▶ TASK REQUIREMENTS
Below are entries to reproduce exactly, apart from their pictures.

TASK INPUTS Start Marker

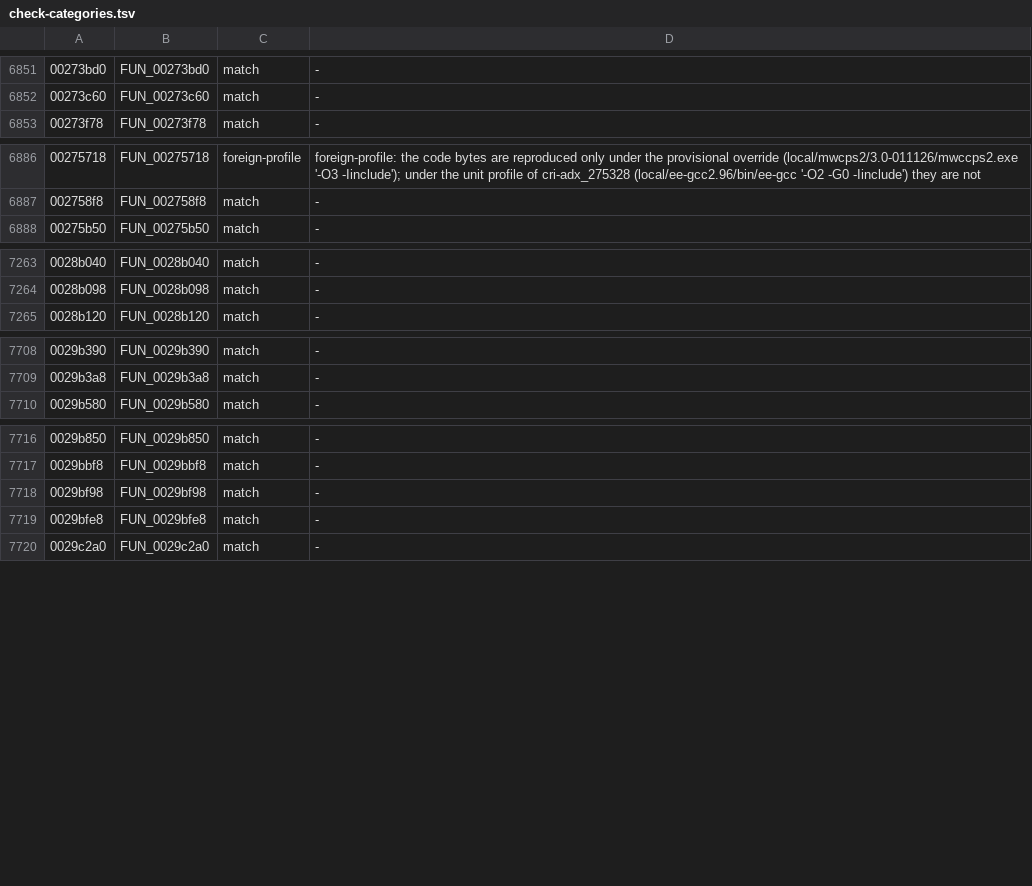
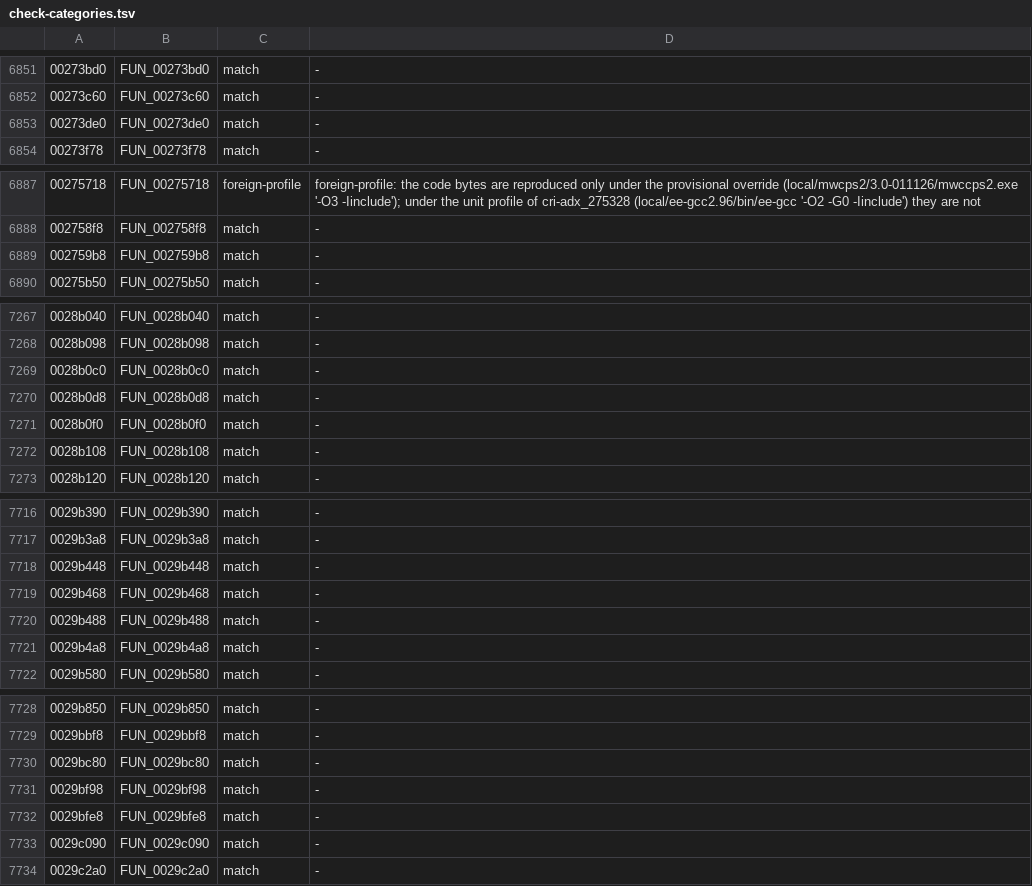
Before and after one commit to crashbashash/DW4_Decomp, a TSV file: data/check-categories.tsv, drawn as a sheet; only a part is shown, gaps mark what is left out; the diff covers the shown part only; the diff names each change by its address in the sheet, - before the commit and + after, or states it on an @@ line.

```diff
--- a/data/check-categories.tsv
+++ b/data/check-categories.tsv
+row 6853: 00273de0 | FUN_00273de0 | match | -
+row 6889: 002759b8 | FUN_002759b8 | match | -
+row 7269: 0028b0c0 | FUN_0028b0c0 | match | -
+row 7270: 0028b0d8 | FUN_0028b0d8 | match | -
+row 7271: 0028b0f0 | FUN_0028b0f0 | match | -
+row 7272: 0028b108 | FUN_0028b108 | match | -
+row 7718: 0029b448 | FUN_0029b448 | match | -
+row 7719: 0029b468 | FUN_0029b468 | match | -
+row 7720: 0029b488 | FUN_0029b488 | match | -
+row 7721: 0029b4a8 | FUN_0029b4a8 | match | -
+row 7730: 0029bc80 | FUN_0029bc80 | match | -
+row 7733: 0029c090 | FUN_0029c090 | match | -
```
Also changed, not shown: 5 added rows elsewhere in this file, 24 other files.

TASK INPUTS End Marker

▶ RESULT BELOW
Before and after one commit to crashbashash/DW4_Decomp, a TSV file: data/check-categories.tsv, drawn as a sheet; only a part is shown, gaps mark what is left out; the diff covers the shown part only; the diff names each change by its address in the sheet, - before the commit and + after, or states it on an @@ line.

```diff
--- a/data/check-categories.tsv
+++ b/data/check-categories.tsv
+row 6853: 00273de0 | FUN_00273de0 | match | -
+row 6889: 002759b8 | FUN_002759b8 | match | -
+row 7269: 0028b0c0 | FUN_0028b0c0 | match | -
+row 7270: 0028b0d8 | FUN_0028b0d8 | match | -
+row 7271: 0028b0f0 | FUN_0028b0f0 | match | -
+row 7272: 0028b108 | FUN_0028b108 | match | -
+row 7718: 0029b448 | FUN_0029b448 | match | -
+row 7719: 0029b468 | FUN_0029b468 | match | -
+row 7720: 0029b488 | FUN_0029b488 | match | -
+row 7721: 0029b4a8 | FUN_0029b4a8 | match | -
+row 7730: 0029bc80 | FUN_0029bc80 | match | -
+row 7733: 0029c090 | FUN_0029c090 | match | -
```
Also changed, not shown: 5 added rows elsewhere in this file, 24 other files.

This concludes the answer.